PROVIDED DATA »
▼▼▼
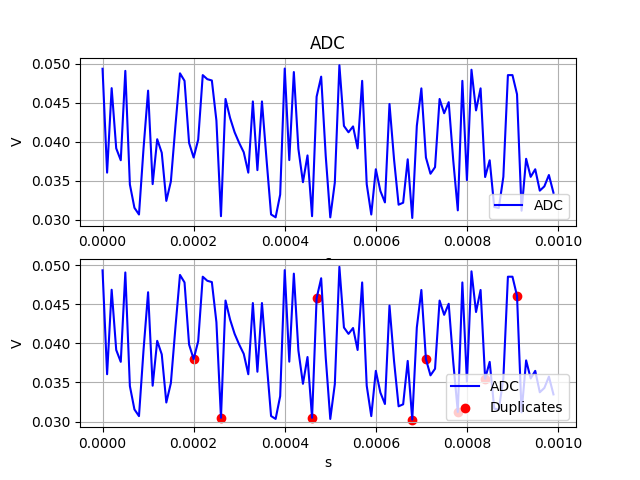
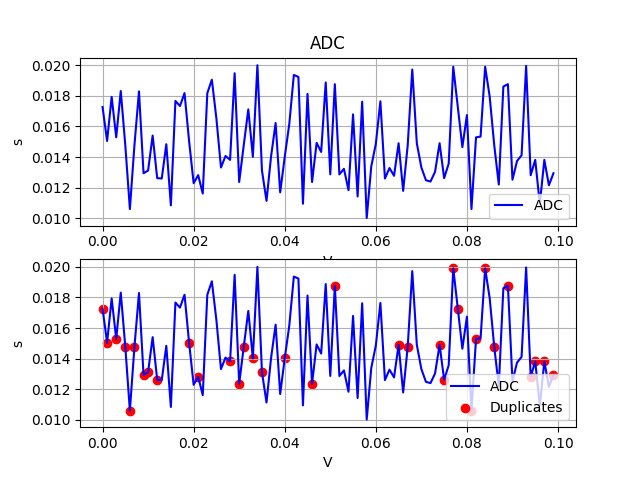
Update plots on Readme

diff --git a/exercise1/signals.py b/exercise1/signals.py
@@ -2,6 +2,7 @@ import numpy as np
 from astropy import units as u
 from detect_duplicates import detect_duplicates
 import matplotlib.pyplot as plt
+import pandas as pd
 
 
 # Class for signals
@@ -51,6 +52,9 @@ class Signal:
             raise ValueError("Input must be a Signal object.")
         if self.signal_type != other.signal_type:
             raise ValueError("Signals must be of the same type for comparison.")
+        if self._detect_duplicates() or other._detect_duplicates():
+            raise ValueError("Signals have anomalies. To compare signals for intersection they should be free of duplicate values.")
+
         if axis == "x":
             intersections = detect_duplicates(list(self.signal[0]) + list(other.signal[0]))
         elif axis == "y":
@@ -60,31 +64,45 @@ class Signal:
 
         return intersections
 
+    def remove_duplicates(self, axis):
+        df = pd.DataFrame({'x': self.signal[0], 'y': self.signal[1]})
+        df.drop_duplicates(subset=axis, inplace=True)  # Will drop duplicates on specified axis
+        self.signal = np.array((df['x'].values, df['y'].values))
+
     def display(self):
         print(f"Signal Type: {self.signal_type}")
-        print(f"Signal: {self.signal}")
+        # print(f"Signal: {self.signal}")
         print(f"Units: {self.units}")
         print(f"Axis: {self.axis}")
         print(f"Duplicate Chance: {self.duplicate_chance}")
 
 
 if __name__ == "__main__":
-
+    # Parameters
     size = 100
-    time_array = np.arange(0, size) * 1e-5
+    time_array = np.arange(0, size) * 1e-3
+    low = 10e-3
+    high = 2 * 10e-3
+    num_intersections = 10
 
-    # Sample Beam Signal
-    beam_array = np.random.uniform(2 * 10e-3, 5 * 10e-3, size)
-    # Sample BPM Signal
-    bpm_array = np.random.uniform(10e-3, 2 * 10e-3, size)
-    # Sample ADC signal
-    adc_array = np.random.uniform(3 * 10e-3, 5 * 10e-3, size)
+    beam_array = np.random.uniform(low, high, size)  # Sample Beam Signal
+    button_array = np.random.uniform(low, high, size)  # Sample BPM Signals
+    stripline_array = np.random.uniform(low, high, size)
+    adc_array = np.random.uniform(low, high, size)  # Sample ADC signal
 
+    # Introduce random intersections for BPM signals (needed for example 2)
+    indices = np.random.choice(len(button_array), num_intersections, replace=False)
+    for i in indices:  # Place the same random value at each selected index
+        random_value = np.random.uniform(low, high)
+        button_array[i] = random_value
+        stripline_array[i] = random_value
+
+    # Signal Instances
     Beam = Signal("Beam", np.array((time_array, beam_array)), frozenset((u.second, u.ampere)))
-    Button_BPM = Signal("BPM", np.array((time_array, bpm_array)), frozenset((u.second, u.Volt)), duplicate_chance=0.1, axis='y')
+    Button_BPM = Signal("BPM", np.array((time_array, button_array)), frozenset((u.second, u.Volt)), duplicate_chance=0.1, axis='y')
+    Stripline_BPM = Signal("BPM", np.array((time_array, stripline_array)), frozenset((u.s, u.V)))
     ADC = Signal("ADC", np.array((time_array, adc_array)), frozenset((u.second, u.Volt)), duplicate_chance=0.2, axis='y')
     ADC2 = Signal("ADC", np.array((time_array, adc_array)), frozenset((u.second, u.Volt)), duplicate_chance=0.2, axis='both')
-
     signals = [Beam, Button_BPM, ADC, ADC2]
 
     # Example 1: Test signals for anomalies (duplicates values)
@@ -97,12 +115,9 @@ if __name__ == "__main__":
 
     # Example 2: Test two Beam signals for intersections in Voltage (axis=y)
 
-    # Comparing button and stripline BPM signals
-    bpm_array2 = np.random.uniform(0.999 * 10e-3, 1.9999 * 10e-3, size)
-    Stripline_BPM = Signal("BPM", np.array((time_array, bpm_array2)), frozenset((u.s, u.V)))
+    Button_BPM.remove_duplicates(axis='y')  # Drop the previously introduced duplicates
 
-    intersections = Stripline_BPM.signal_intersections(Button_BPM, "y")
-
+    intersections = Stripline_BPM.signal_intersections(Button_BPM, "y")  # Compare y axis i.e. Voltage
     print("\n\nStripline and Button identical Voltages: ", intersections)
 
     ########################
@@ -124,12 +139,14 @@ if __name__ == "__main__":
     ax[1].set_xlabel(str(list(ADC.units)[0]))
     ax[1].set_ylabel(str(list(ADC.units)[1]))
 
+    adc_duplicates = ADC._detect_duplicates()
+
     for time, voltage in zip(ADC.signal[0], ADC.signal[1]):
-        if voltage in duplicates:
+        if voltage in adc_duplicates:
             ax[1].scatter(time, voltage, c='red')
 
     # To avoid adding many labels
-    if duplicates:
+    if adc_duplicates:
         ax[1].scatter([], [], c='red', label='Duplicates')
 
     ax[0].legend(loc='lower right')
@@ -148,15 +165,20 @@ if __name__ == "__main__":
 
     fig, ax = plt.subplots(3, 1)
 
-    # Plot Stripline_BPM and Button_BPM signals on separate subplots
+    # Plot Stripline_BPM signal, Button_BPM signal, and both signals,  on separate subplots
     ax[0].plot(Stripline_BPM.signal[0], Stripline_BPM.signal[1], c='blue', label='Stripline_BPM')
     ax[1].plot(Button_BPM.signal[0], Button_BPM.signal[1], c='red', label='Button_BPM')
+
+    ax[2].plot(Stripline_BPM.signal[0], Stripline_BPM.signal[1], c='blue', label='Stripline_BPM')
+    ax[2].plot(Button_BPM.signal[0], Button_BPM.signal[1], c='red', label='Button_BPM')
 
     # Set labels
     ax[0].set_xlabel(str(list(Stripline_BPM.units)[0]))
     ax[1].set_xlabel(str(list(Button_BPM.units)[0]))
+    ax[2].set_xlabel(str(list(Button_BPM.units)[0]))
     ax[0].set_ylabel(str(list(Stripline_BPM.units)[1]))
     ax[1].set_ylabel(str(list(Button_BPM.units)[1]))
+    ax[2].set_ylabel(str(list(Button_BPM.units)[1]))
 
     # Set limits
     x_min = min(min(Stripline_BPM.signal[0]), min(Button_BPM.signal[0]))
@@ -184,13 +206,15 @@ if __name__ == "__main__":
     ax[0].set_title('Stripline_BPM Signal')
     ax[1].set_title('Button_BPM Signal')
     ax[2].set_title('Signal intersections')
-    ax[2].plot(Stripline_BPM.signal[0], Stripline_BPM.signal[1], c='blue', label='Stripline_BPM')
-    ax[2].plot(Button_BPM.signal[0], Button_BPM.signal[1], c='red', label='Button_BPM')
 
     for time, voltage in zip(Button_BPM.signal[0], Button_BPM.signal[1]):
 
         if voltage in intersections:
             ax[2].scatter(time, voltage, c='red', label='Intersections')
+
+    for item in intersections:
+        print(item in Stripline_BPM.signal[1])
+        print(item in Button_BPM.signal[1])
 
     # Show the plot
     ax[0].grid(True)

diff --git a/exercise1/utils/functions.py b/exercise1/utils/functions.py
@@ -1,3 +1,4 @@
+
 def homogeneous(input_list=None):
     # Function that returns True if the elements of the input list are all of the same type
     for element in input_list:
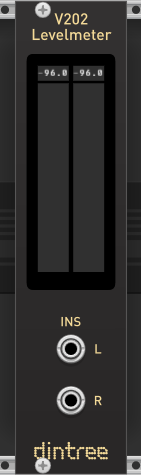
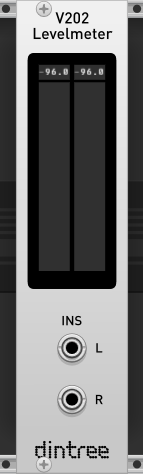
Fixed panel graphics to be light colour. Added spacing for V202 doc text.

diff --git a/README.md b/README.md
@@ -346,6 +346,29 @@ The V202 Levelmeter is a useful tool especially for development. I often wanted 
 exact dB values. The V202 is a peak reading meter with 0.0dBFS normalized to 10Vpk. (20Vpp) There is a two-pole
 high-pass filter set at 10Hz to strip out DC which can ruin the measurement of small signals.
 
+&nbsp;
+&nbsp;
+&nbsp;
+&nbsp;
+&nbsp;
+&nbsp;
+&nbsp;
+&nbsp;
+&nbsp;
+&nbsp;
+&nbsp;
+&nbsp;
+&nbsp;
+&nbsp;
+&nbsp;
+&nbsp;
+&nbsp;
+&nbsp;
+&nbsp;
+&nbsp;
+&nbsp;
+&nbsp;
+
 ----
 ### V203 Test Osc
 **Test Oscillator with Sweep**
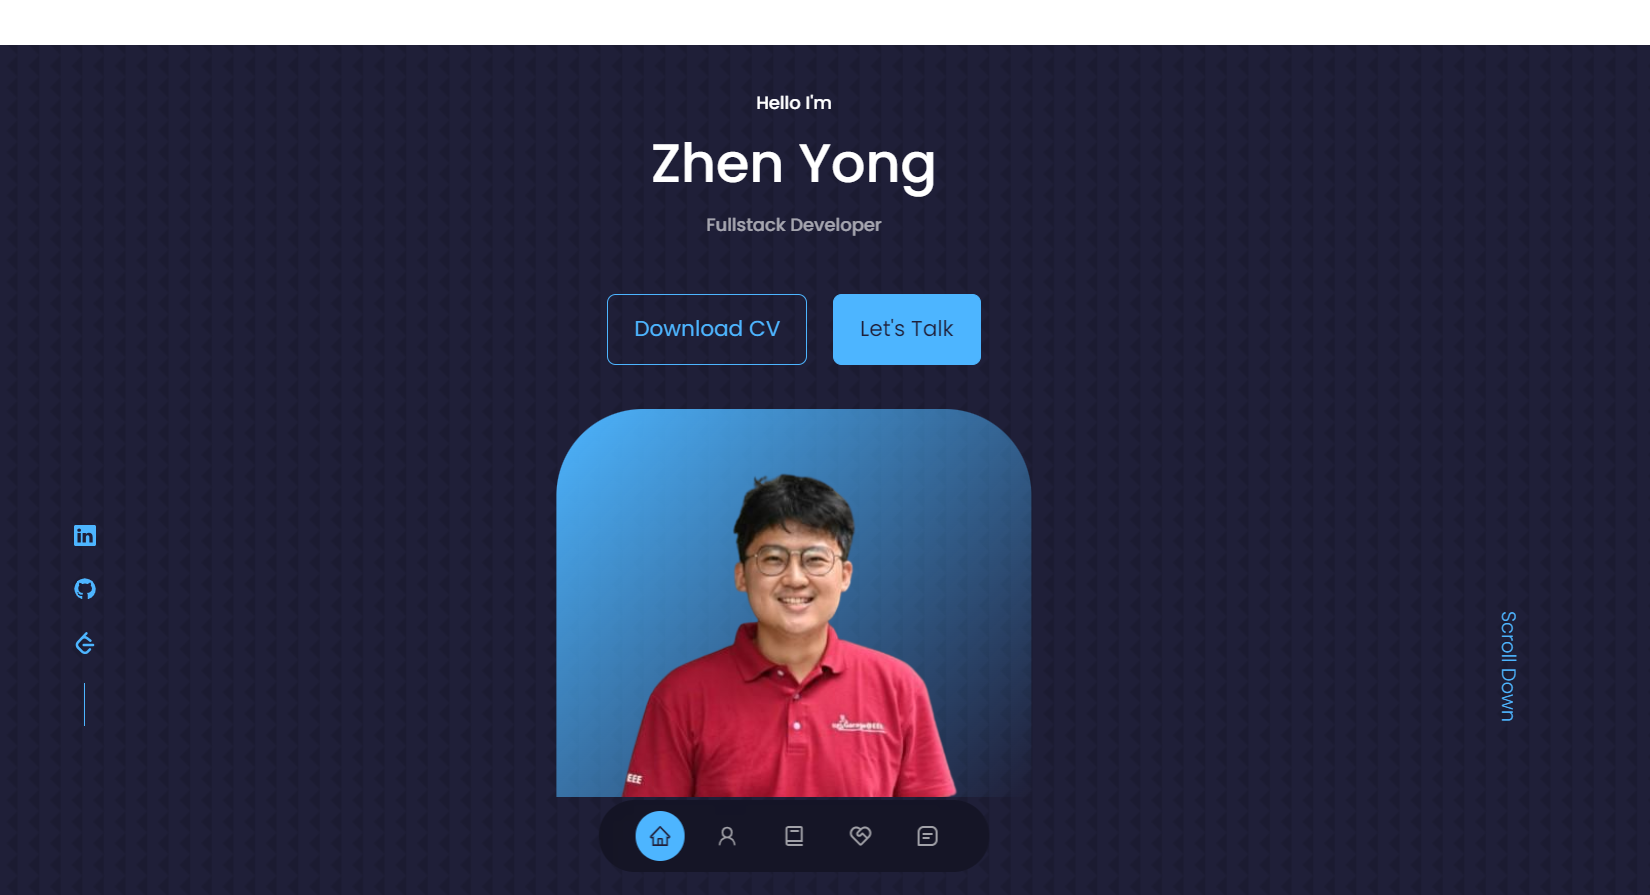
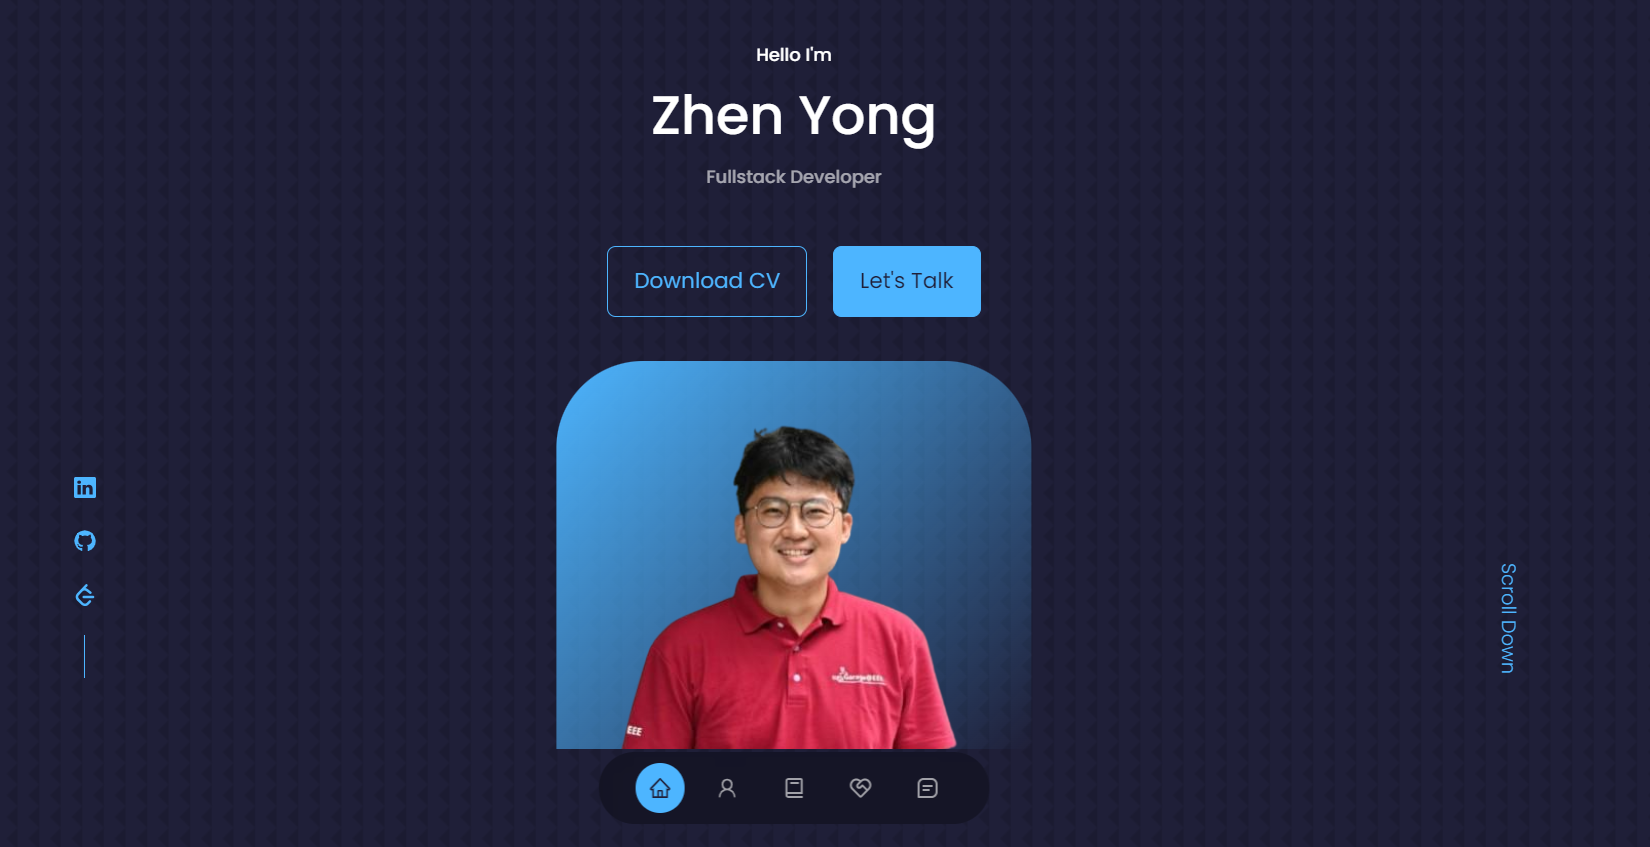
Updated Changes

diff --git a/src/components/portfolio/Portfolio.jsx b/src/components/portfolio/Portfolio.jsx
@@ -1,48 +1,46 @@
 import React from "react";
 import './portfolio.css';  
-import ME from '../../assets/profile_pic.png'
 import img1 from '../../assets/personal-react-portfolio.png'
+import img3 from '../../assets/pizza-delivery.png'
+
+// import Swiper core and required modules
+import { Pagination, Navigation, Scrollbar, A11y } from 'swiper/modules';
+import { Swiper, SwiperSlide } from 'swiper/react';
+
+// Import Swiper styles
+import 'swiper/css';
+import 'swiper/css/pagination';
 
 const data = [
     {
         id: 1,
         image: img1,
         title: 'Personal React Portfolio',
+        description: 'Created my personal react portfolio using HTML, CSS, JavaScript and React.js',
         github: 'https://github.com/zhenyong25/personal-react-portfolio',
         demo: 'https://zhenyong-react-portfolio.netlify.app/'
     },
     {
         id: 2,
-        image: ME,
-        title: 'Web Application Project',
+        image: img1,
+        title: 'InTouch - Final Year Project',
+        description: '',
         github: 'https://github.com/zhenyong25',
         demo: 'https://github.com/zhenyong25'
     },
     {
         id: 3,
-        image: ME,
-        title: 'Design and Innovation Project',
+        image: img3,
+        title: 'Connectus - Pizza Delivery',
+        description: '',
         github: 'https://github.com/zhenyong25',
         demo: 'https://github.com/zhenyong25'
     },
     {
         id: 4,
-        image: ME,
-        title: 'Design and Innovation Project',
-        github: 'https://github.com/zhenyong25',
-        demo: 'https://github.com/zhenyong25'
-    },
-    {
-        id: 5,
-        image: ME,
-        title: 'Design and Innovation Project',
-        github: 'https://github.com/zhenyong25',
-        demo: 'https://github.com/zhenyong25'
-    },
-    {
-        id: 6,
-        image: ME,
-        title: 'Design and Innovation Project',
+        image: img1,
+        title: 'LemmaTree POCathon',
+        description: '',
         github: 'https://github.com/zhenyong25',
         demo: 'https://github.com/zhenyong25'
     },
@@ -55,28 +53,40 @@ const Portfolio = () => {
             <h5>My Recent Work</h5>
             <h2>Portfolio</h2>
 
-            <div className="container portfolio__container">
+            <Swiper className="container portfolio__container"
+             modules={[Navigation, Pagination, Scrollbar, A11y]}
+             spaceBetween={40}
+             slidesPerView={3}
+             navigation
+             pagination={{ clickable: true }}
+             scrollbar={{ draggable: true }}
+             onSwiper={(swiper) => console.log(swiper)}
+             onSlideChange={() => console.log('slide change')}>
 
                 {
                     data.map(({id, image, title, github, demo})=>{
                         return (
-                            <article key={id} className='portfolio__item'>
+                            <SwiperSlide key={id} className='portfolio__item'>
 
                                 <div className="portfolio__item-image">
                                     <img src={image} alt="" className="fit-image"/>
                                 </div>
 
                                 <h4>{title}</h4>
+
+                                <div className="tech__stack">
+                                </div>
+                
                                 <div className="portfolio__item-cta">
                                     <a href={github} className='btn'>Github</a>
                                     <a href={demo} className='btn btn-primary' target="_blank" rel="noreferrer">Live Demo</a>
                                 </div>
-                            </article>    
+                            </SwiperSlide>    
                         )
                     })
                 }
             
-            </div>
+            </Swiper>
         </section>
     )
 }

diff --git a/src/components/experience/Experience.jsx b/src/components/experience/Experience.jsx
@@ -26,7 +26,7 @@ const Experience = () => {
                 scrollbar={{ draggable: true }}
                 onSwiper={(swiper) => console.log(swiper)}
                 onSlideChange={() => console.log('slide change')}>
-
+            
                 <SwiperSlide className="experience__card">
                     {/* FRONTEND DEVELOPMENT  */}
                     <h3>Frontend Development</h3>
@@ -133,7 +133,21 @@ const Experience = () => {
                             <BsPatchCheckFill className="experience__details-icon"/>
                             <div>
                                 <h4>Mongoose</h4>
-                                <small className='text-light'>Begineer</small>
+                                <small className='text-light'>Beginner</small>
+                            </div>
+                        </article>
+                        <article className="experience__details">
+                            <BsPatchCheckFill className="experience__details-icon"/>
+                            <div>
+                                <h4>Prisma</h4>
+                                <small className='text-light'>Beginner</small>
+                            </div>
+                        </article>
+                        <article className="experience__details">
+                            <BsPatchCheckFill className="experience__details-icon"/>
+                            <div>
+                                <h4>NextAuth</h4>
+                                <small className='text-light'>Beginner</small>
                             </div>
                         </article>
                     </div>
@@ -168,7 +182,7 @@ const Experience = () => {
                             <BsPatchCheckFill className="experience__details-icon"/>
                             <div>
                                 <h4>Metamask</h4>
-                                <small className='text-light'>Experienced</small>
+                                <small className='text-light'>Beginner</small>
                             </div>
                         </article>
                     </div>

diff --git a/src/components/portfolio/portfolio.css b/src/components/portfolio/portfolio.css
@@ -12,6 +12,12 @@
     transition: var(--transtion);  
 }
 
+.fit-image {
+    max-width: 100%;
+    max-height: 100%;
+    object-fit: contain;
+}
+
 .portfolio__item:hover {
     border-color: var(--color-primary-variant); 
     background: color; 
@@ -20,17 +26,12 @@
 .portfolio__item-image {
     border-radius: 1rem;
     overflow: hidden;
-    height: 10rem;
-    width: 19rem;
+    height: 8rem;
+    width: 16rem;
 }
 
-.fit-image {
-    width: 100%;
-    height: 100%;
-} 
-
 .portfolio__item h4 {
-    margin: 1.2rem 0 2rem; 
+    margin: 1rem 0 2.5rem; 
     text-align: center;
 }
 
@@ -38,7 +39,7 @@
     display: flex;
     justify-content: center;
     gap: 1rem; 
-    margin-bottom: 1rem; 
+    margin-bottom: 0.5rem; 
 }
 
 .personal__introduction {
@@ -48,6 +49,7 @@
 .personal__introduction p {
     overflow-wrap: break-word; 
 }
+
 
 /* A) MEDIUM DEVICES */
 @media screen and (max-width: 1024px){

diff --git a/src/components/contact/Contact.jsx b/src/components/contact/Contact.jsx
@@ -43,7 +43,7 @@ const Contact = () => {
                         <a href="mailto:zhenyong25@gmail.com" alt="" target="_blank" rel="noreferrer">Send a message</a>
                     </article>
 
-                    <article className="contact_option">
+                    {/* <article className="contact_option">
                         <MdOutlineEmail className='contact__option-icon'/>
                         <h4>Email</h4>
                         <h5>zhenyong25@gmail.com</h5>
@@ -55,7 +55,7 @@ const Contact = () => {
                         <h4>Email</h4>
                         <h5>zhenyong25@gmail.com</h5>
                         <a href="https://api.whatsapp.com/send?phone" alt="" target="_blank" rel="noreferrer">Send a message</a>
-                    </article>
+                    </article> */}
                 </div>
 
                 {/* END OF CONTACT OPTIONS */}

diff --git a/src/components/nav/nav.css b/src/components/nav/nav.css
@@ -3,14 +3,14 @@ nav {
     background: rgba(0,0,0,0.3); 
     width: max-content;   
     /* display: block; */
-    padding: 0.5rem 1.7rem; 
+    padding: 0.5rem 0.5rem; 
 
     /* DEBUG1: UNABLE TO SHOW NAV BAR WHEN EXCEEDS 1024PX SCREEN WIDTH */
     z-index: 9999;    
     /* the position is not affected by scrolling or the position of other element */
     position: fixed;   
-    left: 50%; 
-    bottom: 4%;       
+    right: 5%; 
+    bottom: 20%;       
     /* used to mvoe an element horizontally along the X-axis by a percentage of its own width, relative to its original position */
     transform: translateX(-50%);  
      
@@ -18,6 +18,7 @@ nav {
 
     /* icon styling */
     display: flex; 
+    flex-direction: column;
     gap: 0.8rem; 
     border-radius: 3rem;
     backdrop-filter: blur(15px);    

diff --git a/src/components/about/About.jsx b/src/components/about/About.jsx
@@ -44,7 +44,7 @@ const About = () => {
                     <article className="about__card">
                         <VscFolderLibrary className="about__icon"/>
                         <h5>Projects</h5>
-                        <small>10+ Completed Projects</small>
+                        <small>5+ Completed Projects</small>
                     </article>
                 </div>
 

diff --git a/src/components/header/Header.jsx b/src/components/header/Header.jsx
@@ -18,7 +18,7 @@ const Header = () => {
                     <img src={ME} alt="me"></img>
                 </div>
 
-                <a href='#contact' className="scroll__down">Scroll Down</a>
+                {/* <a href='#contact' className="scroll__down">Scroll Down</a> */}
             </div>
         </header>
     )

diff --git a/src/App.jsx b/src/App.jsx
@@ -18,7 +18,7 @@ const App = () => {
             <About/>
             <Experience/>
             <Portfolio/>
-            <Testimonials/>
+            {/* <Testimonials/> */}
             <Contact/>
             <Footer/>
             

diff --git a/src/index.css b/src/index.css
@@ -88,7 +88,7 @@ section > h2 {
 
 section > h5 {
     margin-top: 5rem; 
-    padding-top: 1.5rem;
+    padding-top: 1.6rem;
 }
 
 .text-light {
▲▲▲
PROMPT » Copy every line in the entries above that has the string "blue" in it.

EXPECTED OUTPUT »
     ax[0].plot(Stripline_BPM.signal[0], Stripline_BPM.signal[1], c='blue', label='Stripline_BPM')
+    ax[2].plot(Stripline_BPM.signal[0], Stripline_BPM.signal[1], c='blue', label='Stripline_BPM')
-    ax[2].plot(Stripline_BPM.signal[0], Stripline_BPM.signal[1], c='blue', label='Stripline_BPM')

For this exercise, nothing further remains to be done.